Now the plans have been rejected, Save Leith Walk has called on Drum to reopen the empty units and allow businesses who are due to move out later this year to extend their stay.

The letter signed by community councillors, politicians and local business owners voices concern that the empty shops are wasting valuable space which could be used by community groups and independent traders.

The letter continues: “We would hope that both Drum, as a responsible developer with a significant financial stake in our community, and the University of Edinburgh, Drum’s client, will consider allowing the block to be used and therefore bring back what has been taken away from us.

“As the vision for the proposed new development, incorporating the existing building is yet to be decided, it is a reasonable request that you respect the wishes of the local community in the interim period.

“We believe that this is an opportunity for you to work with the local community and help maintain this vibrant, diverse area.”

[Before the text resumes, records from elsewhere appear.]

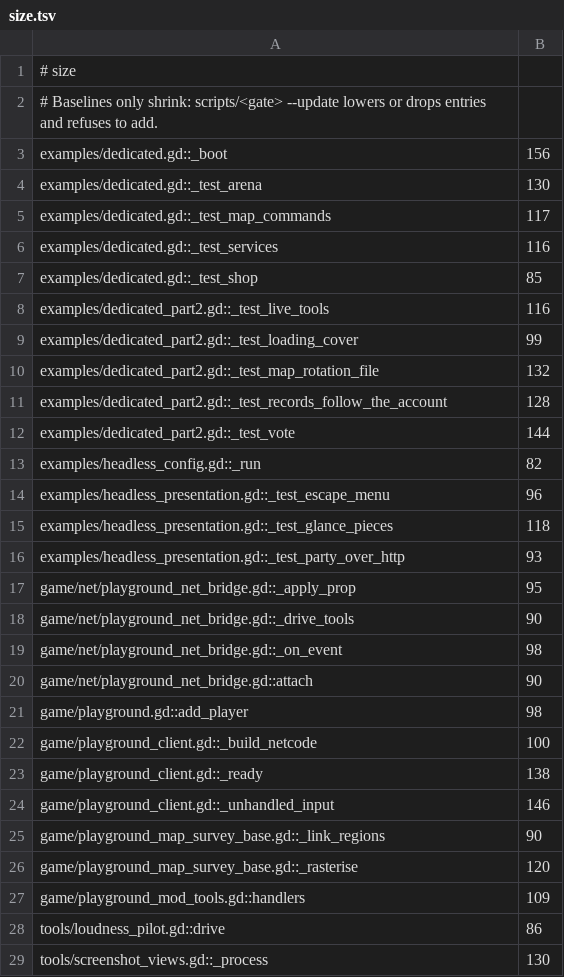
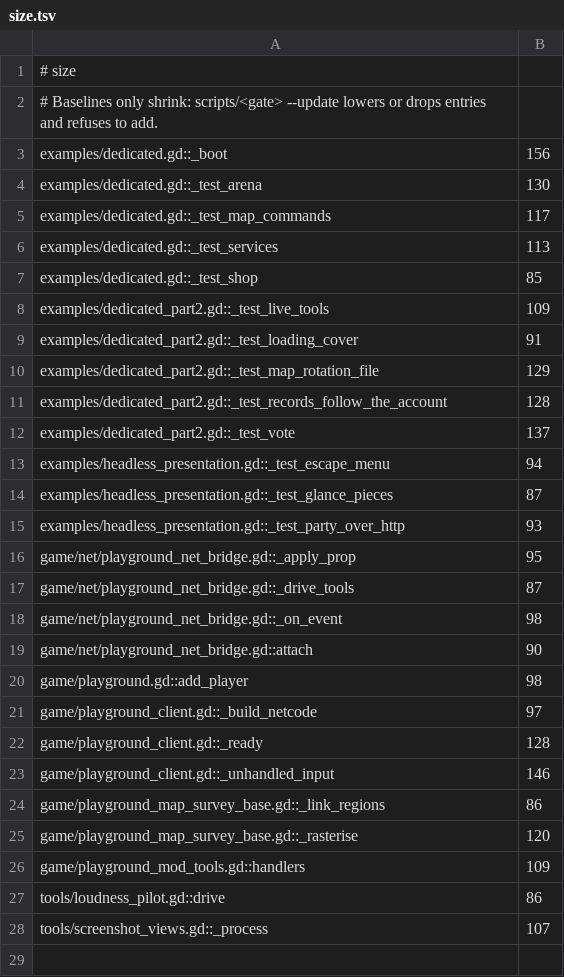
Before and after one commit to zees-games/game-playlot, a TSV file: ci/efficiency/size.tsv, drawn as a sheet.

```diff
--- a/ci/efficiency/size.tsv
+++ b/ci/efficiency/size.tsv
@@ -5,15 +5,14 @@ examples/dedicated.gd::_test_arena	130
 examples/dedicated.gd::_test_map_commands	117
-examples/dedicated.gd::_test_services	116
+examples/dedicated.gd::_test_services	113
 examples/dedicated.gd::_test_shop	85
-examples/dedicated_part2.gd::_test_live_tools	116
-examples/dedicated_part2.gd::_test_loading_cover	99
-examples/dedicated_part2.gd::_test_map_rotation_file	132
+examples/dedicated_part2.gd::_test_live_tools	109
+examples/dedicated_part2.gd::_test_loading_cover	91
+examples/dedicated_part2.gd::_test_map_rotation_file	129
 examples/dedicated_part2.gd::_test_records_follow_the_account	128
-examples/dedicated_part2.gd::_test_vote	144
-examples/headless_config.gd::_run	82
-examples/headless_presentation.gd::_test_escape_menu	96
-examples/headless_presentation.gd::_test_glance_pieces	118
+examples/dedicated_part2.gd::_test_vote	137
+examples/headless_presentation.gd::_test_escape_menu	94
+examples/headless_presentation.gd::_test_glance_pieces	87
 examples/headless_presentation.gd::_test_party_over_http	93
 game/net/playground_net_bridge.gd::_apply_prop	95
-game/net/playground_net_bridge.gd::_drive_tools	90
+game/net/playground_net_bridge.gd::_drive_tools	87
 game/net/playground_net_bridge.gd::_on_event	98
@@ -21,6 +20,6 @@ game/net/playground_net_bridge.gd::attach	90
 game/playground.gd::add_player	98
-game/playground_client.gd::_build_netcode	100
-game/playground_client.gd::_ready	138
+game/playground_client.gd::_build_netcode	97
+game/playground_client.gd::_ready	128
 game/playground_client.gd::_unhandled_input	146
-game/playground_map_survey_base.gd::_link_regions	90
+game/playground_map_survey_base.gd::_link_regions	86
 game/playground_map_survey_base.gd::_rasterise	120
@@ -28,2 +27,2 @@ game/playground_mod_tools.gd::handlers	109
 tools/loudness_pilot.gd::drive	86
-tools/screenshot_views.gd::_process	130
+tools/screenshot_views.gd::_process	107
```
Also changed, not shown: 9 other files.
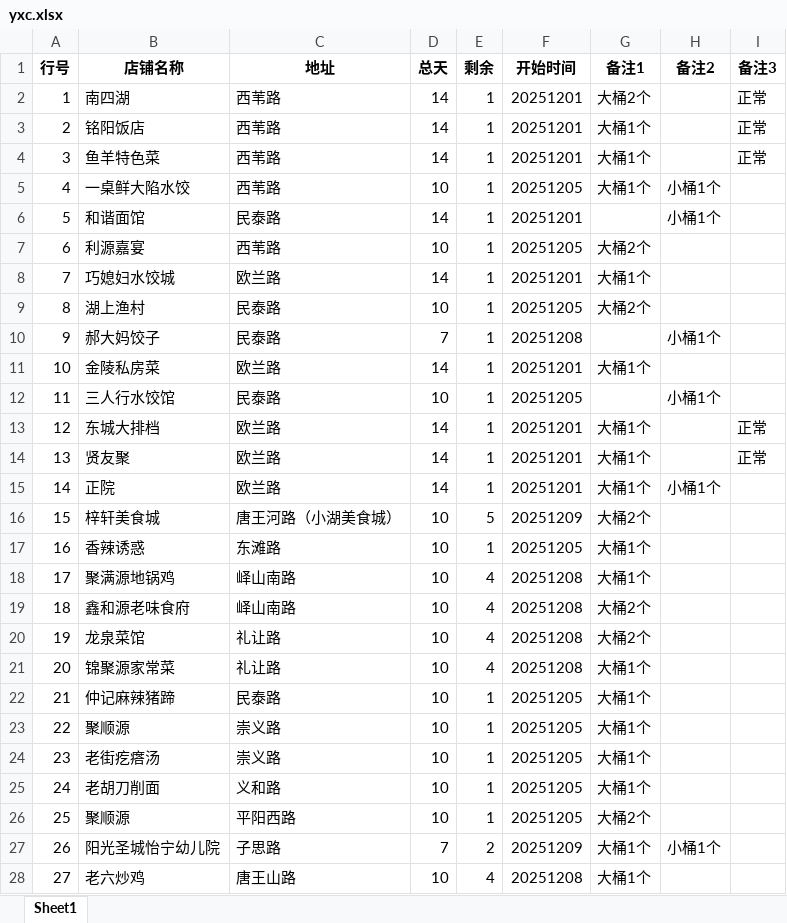
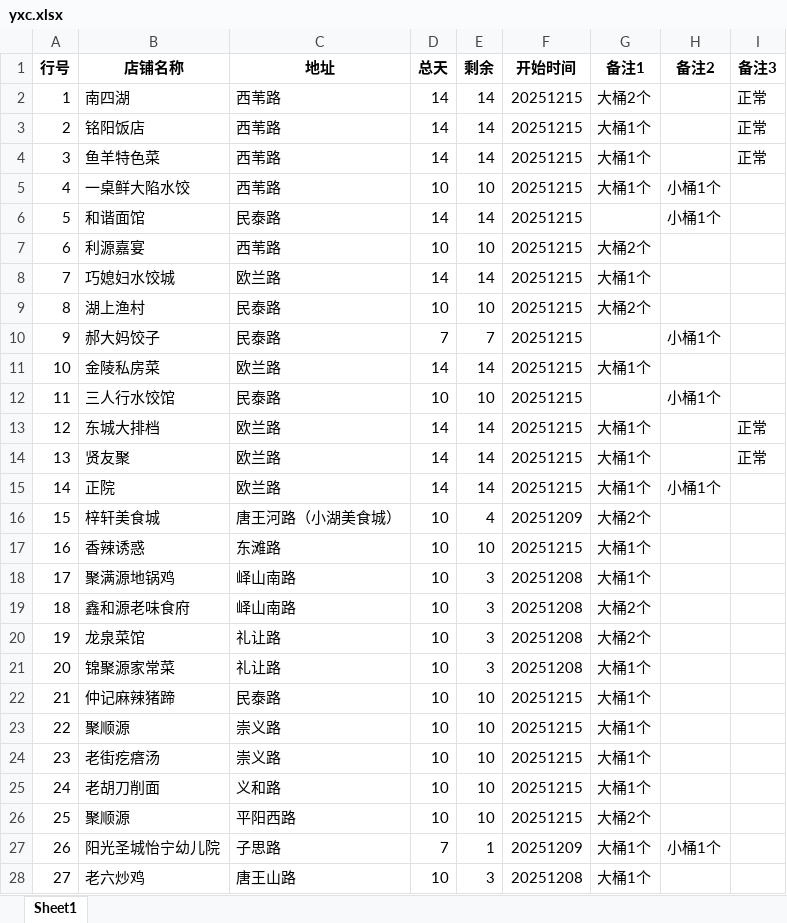
Before and after one commit to steven054/yxc-monitor, an Excel workbook: yxc.xlsx, sheet Sheet1, drawn as a sheet; only a part is shown; values as stored, in another font and other column widths than the file's, no borders; the diff covers the shown part only; the diff names each change by its address in the sheet, - before the commit and + after, or states it on an @@ line.

```diff
--- a/yxc.xlsx (sheet Sheet1)
+++ b/yxc.xlsx (sheet Sheet1)
-E2:E4 (剩余): 1
+E2:E4 (剩余): 14
-F2:F4 (开始时间): 20251201
+F2:F4 (开始时间): 20251215
-E5 (剩余): 1
+E5 (剩余): 10
-F5 (开始时间): 20251205
+F5 (开始时间): 20251215
-E6 (剩余): 1
+E6 (剩余): 14
-F6 (开始时间): 20251201
+F6 (开始时间): 20251215
-E7 (剩余): 1
+E7 (剩余): 10
-F7 (开始时间): 20251205
+F7 (开始时间): 20251215
-E8 (剩余): 1
+E8 (剩余): 14
-F8 (开始时间): 20251201
+F8 (开始时间): 20251215
-E9 (剩余): 1
+E9 (剩余): 10
-F9 (开始时间): 20251205
+F9 (开始时间): 20251215
-E10 (剩余): 1
+E10 (剩余): 7
-F10 (开始时间): 20251208
+F10 (开始时间): 20251215
-E11 (剩余): 1
+E11 (剩余): 14
-F11 (开始时间): 20251201
+F11 (开始时间): 20251215
-E12 (剩余): 1
+E12 (剩余): 10
-F12 (开始时间): 20251205
+F12 (开始时间): 20251215
-E13:E15 (剩余): 1
+E13:E15 (剩余): 14
-F13:F15 (开始时间): 20251201
+F13:F15 (开始时间): 20251215
-E16 (剩余): 5
+E16 (剩余): 4
-E17 (剩余): 1
+E17 (剩余): 10
-F17 (开始时间): 20251205
+F17 (开始时间): 20251215
-E18:E21 (剩余): 4
+E18:E21 (剩余): 3
-E22:E26 (剩余): 1
+E22:E26 (剩余): 10
-F22:F26 (开始时间): 20251205
+F22:F26 (开始时间): 20251215
-E27 (剩余): 2
+E27 (剩余): 1
-E28 (剩余): 4
+E28 (剩余): 3
```
Also changed, not shown: 83 edited cells elsewhere in this sheet.
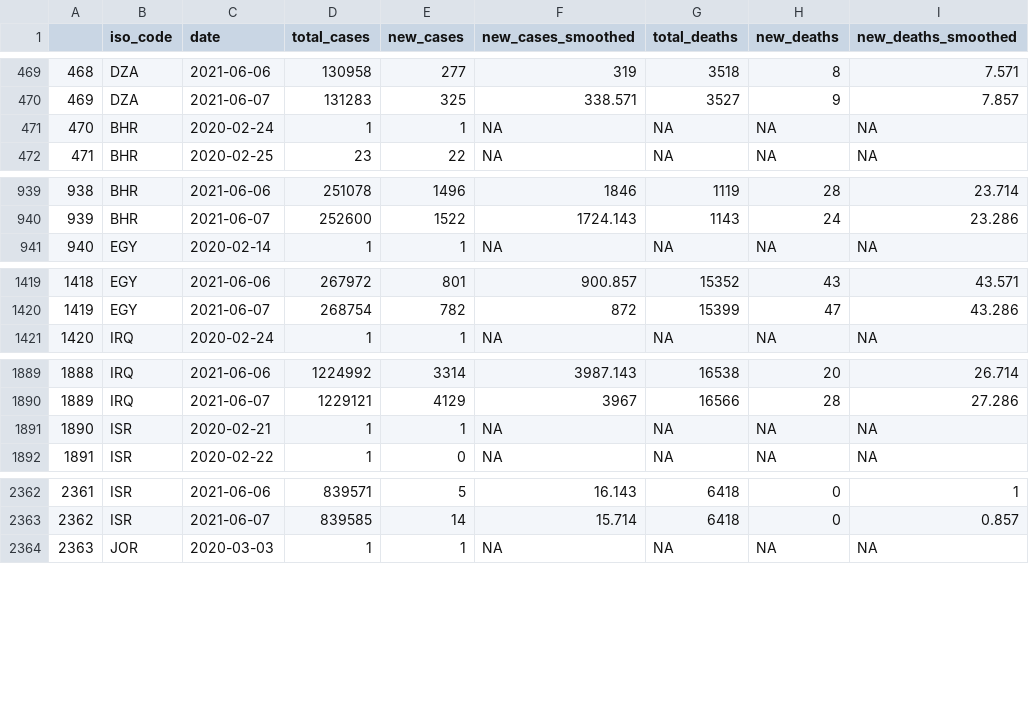
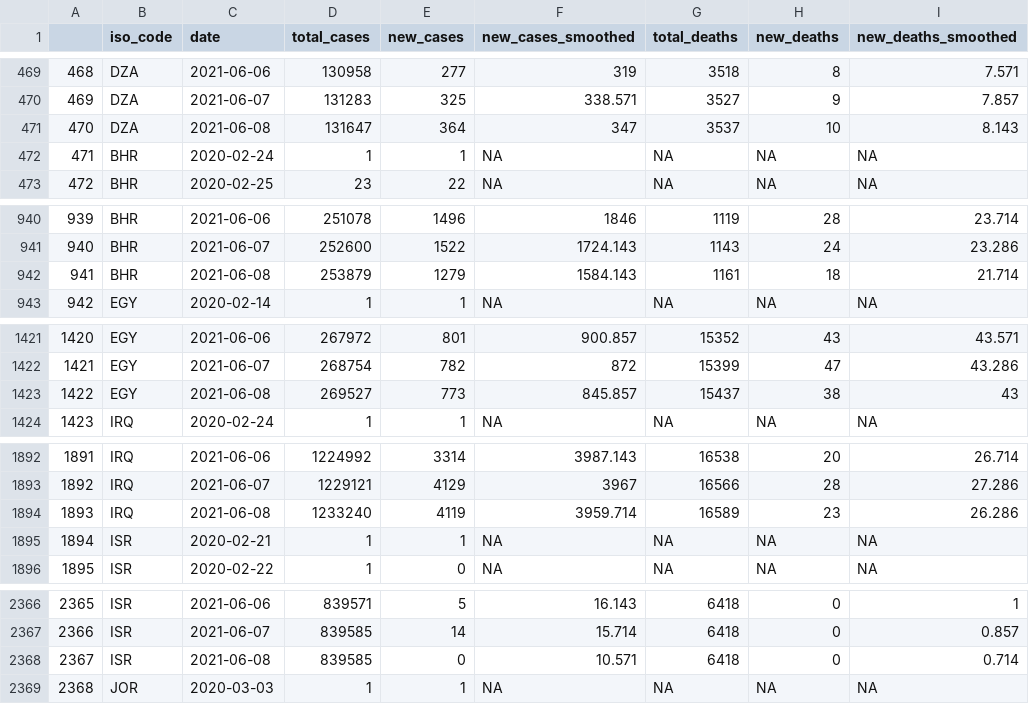
Before and after one commit to inception-labs/covid-vaccine-mena, a CSV file: Demographics/MENAR-CountriesCOVID.csv, drawn as a sheet; only a part is shown, gaps mark what is left out; addresses are those after the commit; the diff covers the shown part only; the diff names each change by its address in the sheet, - before the commit and + after, or states it on an @@ line.

Commit message:
Daily update of data

```diff
--- a/Demographics/MENAR-CountriesCOVID.csv
+++ b/Demographics/MENAR-CountriesCOVID.csv
+row 471: 470 | DZA | 2021-06-08 | 131647 | 364 | 347 | 3537 | 10 | 8.143
@@ column A renumbered between rows 472 and 10155 @@
+row 942: 941 | BHR | 2021-06-08 | 253879 | 1279 | 1584.143 | 1161 | 18 | 21.714
+row 1423: 1422 | EGY | 2021-06-08 | 269527 | 773 | 845.857 | 15437 | 38 | 43
+row 1894: 1893 | IRQ | 2021-06-08 | 1233240 | 4119 | 3959.714 | 16589 | 23 | 26.286
+row 2368: 2367 | ISR | 2021-06-08 | 839585 | 0 | 10.571 | 6418 | 0 | 0.714
```
Also changed, not shown: 17 added rows elsewhere in this file, Distribution/OWID-Vaccine-Progress.csv, Distribution/Total-Vaccine-Progress.csv.
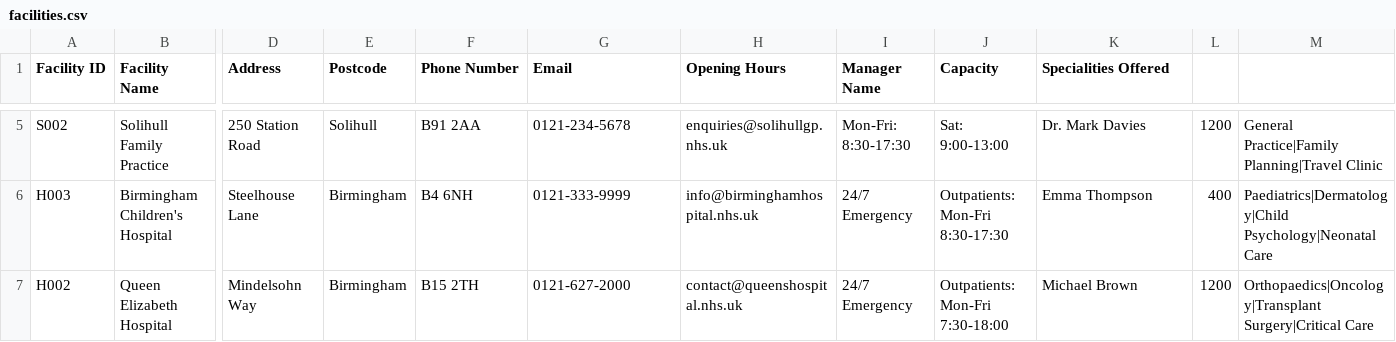
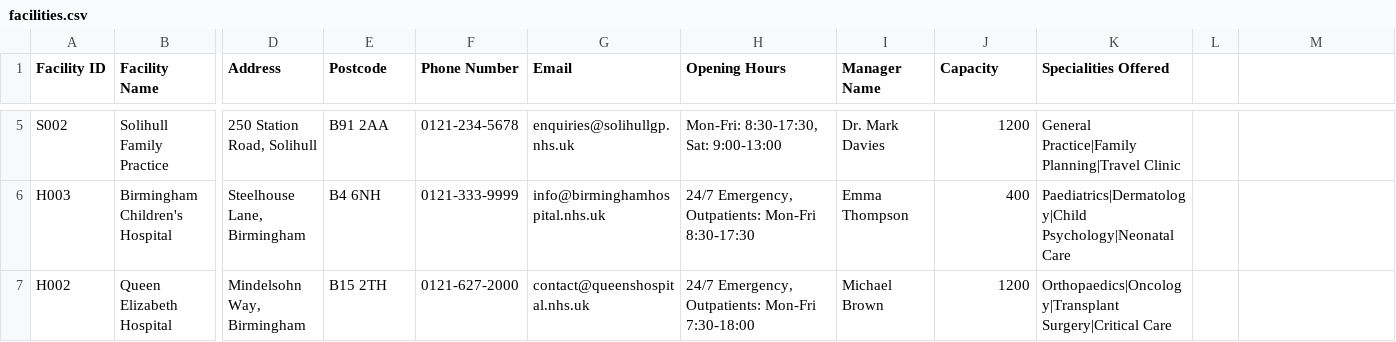
Before and after one commit to mFrank34/healthcare, a CSV file: data/facilities.csv, drawn as a sheet; only a part is shown, gaps mark what is left out; the diff covers the shown part only; the diff names each change by its address in the sheet, - before the commit and + after, or states it on an @@ line.

```diff
--- a/data/facilities.csv
+++ b/data/facilities.csv
-D5 (Address): 250 Station Road
+D5 (Address): 250 Station Road, Solihull
-E5 (Postcode): Solihull
+E5 (Postcode): B91 2AA
-F5 (Phone Number): B91 2AA
+F5 (Phone Number): 0121-234-5678
-G5 (Email): 0121-234-5678
+G5 (Email): enquiries@solihullgp.nhs.uk
-H5 (Opening Hours): enquiries@solihullgp.nhs.uk
+H5 (Opening Hours): Mon-Fri: 8:30-17:30, Sat: 9:00-13:00
-I5 (Manager Name): Mon-Fri: 8:30-17:30
+I5 (Manager Name): Dr. Mark Davies
-J5 (Capacity): Sat: 9:00-13:00
+J5 (Capacity): 1200
-K5 (Specialities Offered): Dr. Mark Davies
+K5 (Specialities Offered): General Practice|Family Planning|Travel Clinic
-L5: 1200
+L5: (empty)
-M5: General Practice|Family Planning|Travel Clinic
+M5: (empty)
-D6 (Address): Steelhouse Lane
+D6 (Address): Steelhouse Lane, Birmingham
-E6 (Postcode): Birmingham
+E6 (Postcode): B4 6NH
-F6 (Phone Number): B4 6NH
+F6 (Phone Number): 0121-333-9999
-G6 (Email): 0121-333-9999
+G6 (Email): info@birminghamhospital.nhs.uk
-H6 (Opening Hours): info@birminghamhospital.nhs.uk
+H6 (Opening Hours): 24/7 Emergency, Outpatients: Mon-Fri 8:30-17:30
-I6 (Manager Name): 24/7 Emergency
+I6 (Manager Name): Emma Thompson
-J6 (Capacity): Outpatients: Mon-Fri 8:30-17:30
+J6 (Capacity): 400
-K6 (Specialities Offered): Emma Thompson
+K6 (Specialities Offered): Paediatrics|Dermatology|Child Psychology|Neonatal Care
-L6: 400
+L6: (empty)
-M6: Paediatrics|Dermatology|Child Psychology|Neonatal Care
+M6: (empty)
-D7 (Address): Mindelsohn Way
+D7 (Address): Mindelsohn Way, Birmingham
-E7 (Postcode): Birmingham
+E7 (Postcode): B15 2TH
-F7 (Phone Number): B15 2TH
+F7 (Phone Number): 0121-627-2000
-G7 (Email): 0121-627-2000
+G7 (Email): contact@queenshospital.nhs.uk
-H7 (Opening Hours): contact@queenshospital.nhs.uk
+H7 (Opening Hours): 24/7 Emergency, Outpatients: Mon-Fri 7:30-18:00
-I7 (Manager Name): 24/7 Emergency
+I7 (Manager Name): Michael Brown
-J7 (Capacity): Outpatients: Mon-Fri 7:30-18:00
+J7 (Capacity): 1200
-K7 (Specialities Offered): Michael Brown
+K7 (Specialities Offered): Orthopaedics|Oncology|Transplant Surgery|Critical Care
-L7: 1200
+L7: (empty)
-M7: Orthopaedics|Oncology|Transplant Surgery|Critical Care
+M7: (empty)
```
Also changed, not shown: 30 edited cells elsewhere in this file, data/prescriptions.csv, 8 other files.
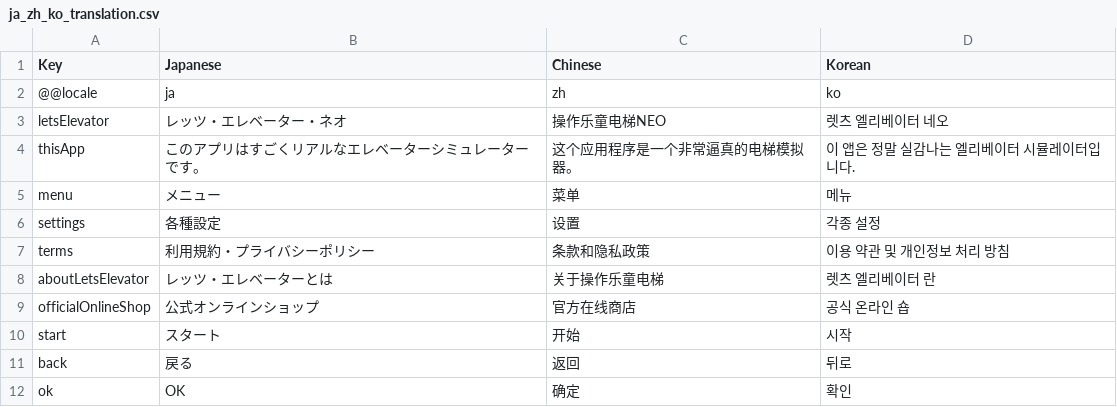
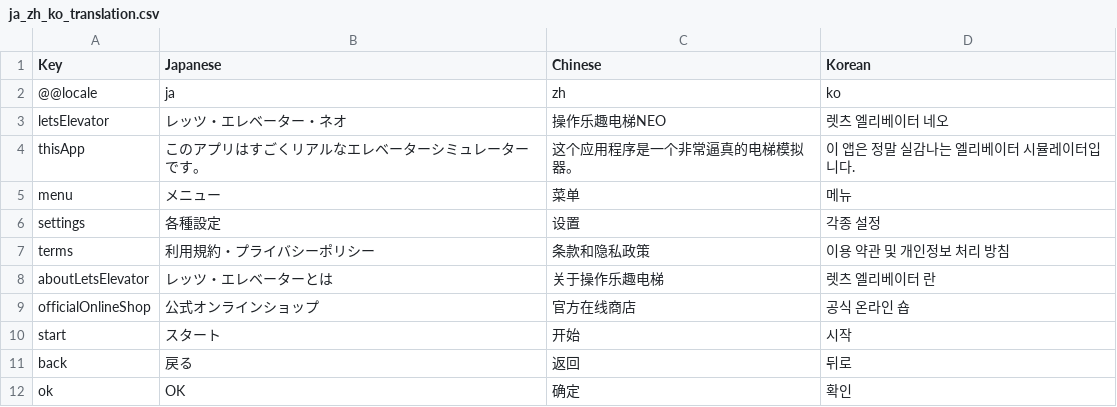
Before and after one commit to fcb1899v/elevatorneo_flutter, a CSV file: assets/ja_zh_ko_translation.csv, drawn as a sheet; only a part is shown.

```diff
--- a/assets/ja_zh_ko_translation.csv
+++ b/assets/ja_zh_ko_translation.csv
@@ -2,3 +2,3 @@ Key,Japanese,Chinese,Korean
 @@locale,ja,zh,ko
-letsElevator,レッツ・エレベーター・ネオ,操作乐童电梯NEO,렛츠 엘리베이터 네오
+letsElevator,レッツ・エレベーター・ネオ,操作乐趣电梯NEO,렛츠 엘리베이터 네오
 thisApp,このアプリはすごくリアルなエレベーターシミュレーターです。,这个应用程序是一个非常逼真的电梯模拟器。,이 앱은 정말 실감나는 엘리베이터 시뮬레이터입니다.
@@ -7,3 +7,3 @@ settings,各種設定,设置,각종 설정
 terms,利用規約・プライバシーポリシー,条款和隐私政策,이용 약관 및 개인정보 처리 방침
-aboutLetsElevator,レッツ・エレベーターとは,关于操作乐童电梯,렛츠 엘리베이터 란
+aboutLetsElevator,レッツ・エレベーターとは,关于操作乐趣电梯,렛츠 엘리베이터 란
 officialOnlineShop,公式オンラインショップ,官方在线商店,공식 온라인 숍
```
Also changed, not shown: 3 other files.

The plans have been subject to one of the biggest development dramas in the Capital in recent years, involving locals, politicians and celebrity protesters such as Irvine Welsh, The Proclaimers and Jeremy Corbyn. A spokesperson for Drum Property Group told the Evening News that the retail or studio units will not be made available for occupation “in the meantime” and wants the site ready for construction.

They added: “When we first took ownership of the site, we pledged to make these vacant premises safe and secure to prevent anti-social behaviour.

“Many of the shopfronts along this section of Leith Walk have now lain empty for months, either because the occupiers have come to the end of their lease or they have ceased trading and moved out.

“As we have consistently stated throughout our consultation with local politicians, groups and individuals, recovery of vacant possession at our property on Leith Walk is an essential step in the ongoing development process as we continue seek to transform our site in line with the aspirations of the City of Edinburgh Council.

“The entire site will become vacant this year. Given our proposals for redevelopment, our estate management policies and our existing insurance arrangements, it is preferable to have the units vacant, safe and secure.”